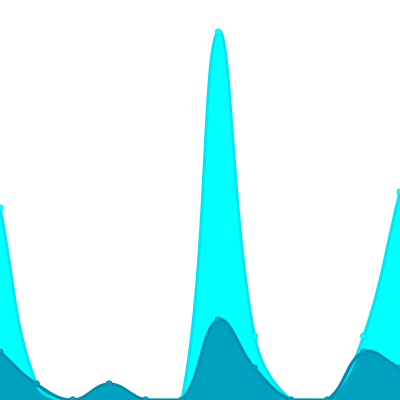
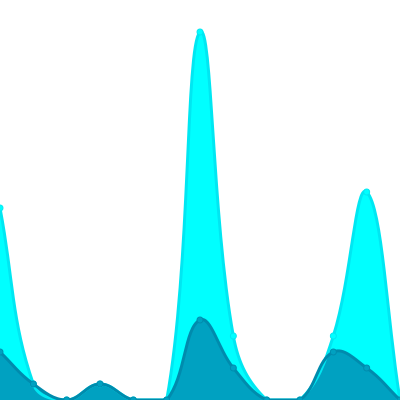
Update views

diff --git a/README.md b/README.md
@@ -26,7 +26,7 @@ The project created and maintained by [gayanvoice](https://github.com/gayanvoice
 			</a>
 		</td>
 		<td>
-			2024/10/30 12:57 AM UTC
+			2024/10/31 12:57 AM UTC
 		</td>
 		<td>
 			28
@@ -37,7 +37,7 @@ The project created and maintained by [gayanvoice](https://github.com/gayanvoice
 	</tr>
 </table>
 
-<small><i>Last updated on 2024/11/1 6:15 PM UTC</i></small>
+<small><i>Last updated on 2024/11/2 12:56 AM UTC</i></small>
 
 ## ✂Copy and 📋 Paste
 ### Total Views Badge

diff --git a/readme/254276202/year.md b/readme/254276202/year.md
@@ -20,6 +20,17 @@
 	</tr>
 	<tr>
 		<td>
+			<code>2024/11/1</code>
+		</td>
+		<td>
+			<code>0</code>
+		</td>
+		<td>
+			<code>0</code>
+		</td>
+	</tr>
+	<tr>
+		<td>
 			<code>2024/10/1</code>
 		</td>
 		<td>
@@ -153,7 +164,7 @@
 </table>
 
 </details>
-<small><i>Last updated on 2024/11/1 6:15 PM UTC</i></small>
+<small><i>Last updated on 2024/11/2 12:55 AM UTC</i></small>
 
 ## ✂Copy and 📋 Paste
 ### SVG Badge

****************

Instructions to follow:
All that is needed is the data above, repeated exactly, without the pictures.

Solution to the problem:
Update views

diff --git a/README.md b/README.md
@@ -26,7 +26,7 @@ The project created and maintained by [gayanvoice](https://github.com/gayanvoice
 			</a>
 		</td>
 		<td>
-			2024/10/30 12:57 AM UTC
+			2024/10/31 12:57 AM UTC
 		</td>
 		<td>
 			28
@@ -37,7 +37,7 @@ The project created and maintained by [gayanvoice](https://github.com/gayanvoice
 	</tr>
 </table>
 
-<small><i>Last updated on 2024/11/1 6:15 PM UTC</i></small>
+<small><i>Last updated on 2024/11/2 12:56 AM UTC</i></small>
 
 ## ✂Copy and 📋 Paste
 ### Total Views Badge

diff --git a/readme/254276202/year.md b/readme/254276202/year.md
@@ -20,6 +20,17 @@
 	</tr>
 	<tr>
 		<td>
+			<code>2024/11/1</code>
+		</td>
+		<td>
+			<code>0</code>
+		</td>
+		<td>
+			<code>0</code>
+		</td>
+	</tr>
+	<tr>
+		<td>
 			<code>2024/10/1</code>
 		</td>
 		<td>
@@ -153,7 +164,7 @@
 </table>
 
 </details>
-<small><i>Last updated on 2024/11/1 6:15 PM UTC</i></small>
+<small><i>Last updated on 2024/11/2 12:55 AM UTC</i></small>
 
 ## ✂Copy and 📋 Paste
 ### SVG Badge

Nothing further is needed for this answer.